## EXERCISE OBJECTIVE
From the entries that follow, copy every line with the word "HorizontalLoadingIndicator".

## AVAILABLE RECORDS
Segment Open
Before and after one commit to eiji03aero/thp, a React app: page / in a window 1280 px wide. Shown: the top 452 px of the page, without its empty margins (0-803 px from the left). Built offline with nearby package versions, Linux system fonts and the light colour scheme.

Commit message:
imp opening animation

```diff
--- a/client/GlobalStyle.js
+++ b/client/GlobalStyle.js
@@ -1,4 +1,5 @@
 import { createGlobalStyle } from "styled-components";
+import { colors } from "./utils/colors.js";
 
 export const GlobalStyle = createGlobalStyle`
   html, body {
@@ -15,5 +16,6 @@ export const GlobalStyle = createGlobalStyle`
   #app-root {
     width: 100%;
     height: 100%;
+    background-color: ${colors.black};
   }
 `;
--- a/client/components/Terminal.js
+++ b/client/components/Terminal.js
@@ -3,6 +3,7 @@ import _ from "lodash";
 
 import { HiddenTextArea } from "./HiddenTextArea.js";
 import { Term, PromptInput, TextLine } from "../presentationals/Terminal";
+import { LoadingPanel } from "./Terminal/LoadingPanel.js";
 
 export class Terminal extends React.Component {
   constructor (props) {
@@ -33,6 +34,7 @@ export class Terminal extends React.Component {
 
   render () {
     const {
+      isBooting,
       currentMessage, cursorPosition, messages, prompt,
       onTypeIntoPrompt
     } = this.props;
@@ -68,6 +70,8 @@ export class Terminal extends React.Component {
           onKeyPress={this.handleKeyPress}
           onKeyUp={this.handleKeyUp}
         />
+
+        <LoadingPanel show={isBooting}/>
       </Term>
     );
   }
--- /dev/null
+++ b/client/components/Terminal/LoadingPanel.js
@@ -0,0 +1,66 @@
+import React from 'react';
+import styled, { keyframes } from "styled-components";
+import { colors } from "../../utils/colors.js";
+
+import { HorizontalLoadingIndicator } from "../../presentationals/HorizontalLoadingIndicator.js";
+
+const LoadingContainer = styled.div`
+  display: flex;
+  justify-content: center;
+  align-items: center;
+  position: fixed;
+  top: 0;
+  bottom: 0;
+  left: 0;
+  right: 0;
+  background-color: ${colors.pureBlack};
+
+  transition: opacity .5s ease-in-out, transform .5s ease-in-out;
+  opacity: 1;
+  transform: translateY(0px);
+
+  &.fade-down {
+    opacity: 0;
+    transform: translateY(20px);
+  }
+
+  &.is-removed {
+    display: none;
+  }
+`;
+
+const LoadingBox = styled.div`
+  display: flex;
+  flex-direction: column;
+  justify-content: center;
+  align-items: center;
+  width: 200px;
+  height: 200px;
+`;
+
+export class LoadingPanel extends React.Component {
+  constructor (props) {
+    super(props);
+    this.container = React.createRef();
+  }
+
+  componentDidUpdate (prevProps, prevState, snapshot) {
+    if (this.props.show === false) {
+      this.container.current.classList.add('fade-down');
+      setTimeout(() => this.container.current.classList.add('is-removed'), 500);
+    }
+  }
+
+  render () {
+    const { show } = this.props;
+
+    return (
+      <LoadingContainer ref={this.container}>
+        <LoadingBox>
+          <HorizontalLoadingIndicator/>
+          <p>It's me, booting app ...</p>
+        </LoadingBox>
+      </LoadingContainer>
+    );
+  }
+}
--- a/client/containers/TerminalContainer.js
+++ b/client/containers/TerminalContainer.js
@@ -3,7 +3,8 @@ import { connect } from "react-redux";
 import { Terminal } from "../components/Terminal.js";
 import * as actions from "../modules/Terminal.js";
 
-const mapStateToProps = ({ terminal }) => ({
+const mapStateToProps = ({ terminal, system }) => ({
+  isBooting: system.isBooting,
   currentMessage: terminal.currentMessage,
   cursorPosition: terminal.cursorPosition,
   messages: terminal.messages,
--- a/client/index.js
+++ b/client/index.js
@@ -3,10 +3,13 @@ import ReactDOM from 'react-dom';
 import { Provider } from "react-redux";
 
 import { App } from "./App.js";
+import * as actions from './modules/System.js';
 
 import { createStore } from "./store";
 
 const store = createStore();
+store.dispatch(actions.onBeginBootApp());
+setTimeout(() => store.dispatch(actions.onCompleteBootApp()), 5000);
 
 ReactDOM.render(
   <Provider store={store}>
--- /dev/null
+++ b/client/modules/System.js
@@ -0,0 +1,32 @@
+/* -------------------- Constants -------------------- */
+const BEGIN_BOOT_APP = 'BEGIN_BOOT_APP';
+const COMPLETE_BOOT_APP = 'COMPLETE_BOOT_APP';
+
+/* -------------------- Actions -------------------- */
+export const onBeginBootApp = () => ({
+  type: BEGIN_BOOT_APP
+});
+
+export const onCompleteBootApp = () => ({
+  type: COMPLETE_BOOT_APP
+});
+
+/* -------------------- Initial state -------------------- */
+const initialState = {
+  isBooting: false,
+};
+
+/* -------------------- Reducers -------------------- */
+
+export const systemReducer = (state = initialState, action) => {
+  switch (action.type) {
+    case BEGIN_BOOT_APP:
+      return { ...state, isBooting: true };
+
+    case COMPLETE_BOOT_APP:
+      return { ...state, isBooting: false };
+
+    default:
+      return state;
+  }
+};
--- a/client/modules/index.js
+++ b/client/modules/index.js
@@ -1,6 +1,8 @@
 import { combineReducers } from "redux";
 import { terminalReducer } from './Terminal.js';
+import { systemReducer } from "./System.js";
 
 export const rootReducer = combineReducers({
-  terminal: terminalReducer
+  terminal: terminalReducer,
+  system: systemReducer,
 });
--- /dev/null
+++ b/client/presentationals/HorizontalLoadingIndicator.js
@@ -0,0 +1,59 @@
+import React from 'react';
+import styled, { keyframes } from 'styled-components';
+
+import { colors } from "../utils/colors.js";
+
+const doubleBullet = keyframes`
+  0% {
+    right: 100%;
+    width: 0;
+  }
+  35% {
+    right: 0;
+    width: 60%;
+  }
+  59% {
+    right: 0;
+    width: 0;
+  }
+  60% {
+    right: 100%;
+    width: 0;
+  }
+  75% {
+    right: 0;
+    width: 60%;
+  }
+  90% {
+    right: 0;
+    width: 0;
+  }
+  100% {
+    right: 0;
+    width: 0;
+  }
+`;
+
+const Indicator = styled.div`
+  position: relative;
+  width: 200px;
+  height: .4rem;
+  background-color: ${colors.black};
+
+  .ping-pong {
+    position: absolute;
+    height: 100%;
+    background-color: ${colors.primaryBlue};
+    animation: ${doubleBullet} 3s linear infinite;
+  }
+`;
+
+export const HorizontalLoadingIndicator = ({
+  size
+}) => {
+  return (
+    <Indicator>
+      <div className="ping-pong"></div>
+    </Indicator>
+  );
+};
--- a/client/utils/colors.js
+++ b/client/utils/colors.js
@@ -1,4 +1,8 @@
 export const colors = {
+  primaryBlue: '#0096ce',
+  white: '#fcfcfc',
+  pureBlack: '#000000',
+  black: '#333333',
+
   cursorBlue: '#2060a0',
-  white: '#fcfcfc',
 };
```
Segment Closed
## REPLY
+import { HorizontalLoadingIndicator } from "../../presentationals/HorizontalLoadingIndicator.js";
+          <HorizontalLoadingIndicator/>
+++ b/client/presentationals/HorizontalLoadingIndicator.js
+export const HorizontalLoadingIndicator = ({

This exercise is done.